Cohen explains that America has long been defined politically by its aversion to taxation, which made state lotteries an attractive alternative for raising money for everything from civil defense to churches to schools. But a funny thing happened in the nineteen-sixties, as rising inflation and the costs of the Vietnam War weighed on the economy and states. It became more difficult for politicians to maintain services without hiking taxes or cutting programs, and voters were turning away from both options in droves.
State lotteries became “budgetary miracles” that allowed officials to appear to raise hundreds of millions of dollars without ever touching the tax code or putting the burden on voters. This was especially true in New Hampshire, which embraced the first state-run modern lottery in 1964.
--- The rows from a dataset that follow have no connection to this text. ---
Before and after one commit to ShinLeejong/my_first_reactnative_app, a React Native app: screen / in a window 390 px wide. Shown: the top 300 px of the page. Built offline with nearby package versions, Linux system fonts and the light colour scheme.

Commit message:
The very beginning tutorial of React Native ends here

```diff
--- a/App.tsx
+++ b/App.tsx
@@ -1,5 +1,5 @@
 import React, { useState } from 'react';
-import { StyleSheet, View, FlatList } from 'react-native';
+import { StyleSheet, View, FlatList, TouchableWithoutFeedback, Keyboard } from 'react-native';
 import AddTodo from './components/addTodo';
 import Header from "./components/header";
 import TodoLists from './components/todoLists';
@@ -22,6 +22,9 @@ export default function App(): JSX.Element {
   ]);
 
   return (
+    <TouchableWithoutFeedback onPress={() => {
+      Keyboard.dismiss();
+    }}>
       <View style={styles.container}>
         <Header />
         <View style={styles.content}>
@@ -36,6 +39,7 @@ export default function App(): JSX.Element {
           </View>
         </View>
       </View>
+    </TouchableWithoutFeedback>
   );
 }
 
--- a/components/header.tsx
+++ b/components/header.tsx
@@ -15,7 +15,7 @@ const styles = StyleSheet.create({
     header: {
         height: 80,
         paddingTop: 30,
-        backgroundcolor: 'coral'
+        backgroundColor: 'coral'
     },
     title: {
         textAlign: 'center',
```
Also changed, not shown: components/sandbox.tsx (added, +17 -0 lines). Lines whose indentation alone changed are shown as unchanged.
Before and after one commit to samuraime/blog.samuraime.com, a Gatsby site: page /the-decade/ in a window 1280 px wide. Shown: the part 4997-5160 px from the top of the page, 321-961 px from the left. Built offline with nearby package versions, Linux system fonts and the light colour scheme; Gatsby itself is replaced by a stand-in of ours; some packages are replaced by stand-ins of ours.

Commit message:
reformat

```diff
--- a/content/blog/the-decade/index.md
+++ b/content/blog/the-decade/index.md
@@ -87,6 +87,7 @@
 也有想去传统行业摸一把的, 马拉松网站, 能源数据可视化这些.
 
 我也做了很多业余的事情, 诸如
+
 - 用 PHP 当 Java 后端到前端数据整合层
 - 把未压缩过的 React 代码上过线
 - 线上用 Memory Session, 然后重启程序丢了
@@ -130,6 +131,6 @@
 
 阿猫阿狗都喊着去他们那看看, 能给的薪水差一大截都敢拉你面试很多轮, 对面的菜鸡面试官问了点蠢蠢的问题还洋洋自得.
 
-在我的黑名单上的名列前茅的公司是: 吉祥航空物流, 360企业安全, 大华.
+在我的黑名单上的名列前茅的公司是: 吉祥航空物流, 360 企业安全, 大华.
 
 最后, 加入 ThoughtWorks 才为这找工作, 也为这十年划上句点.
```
Once one state adopted a lottery, it was pretty common for bordering states to follow suit within a few years. That’s how the multi-state Powerball and Mega Millions games came into being. Then, with the rise of the Internet and mobile phones, it was easy for gamblers to take their tickets and winning numbers with them wherever they went, which led to the proliferation of instant-play games like scratch-offs.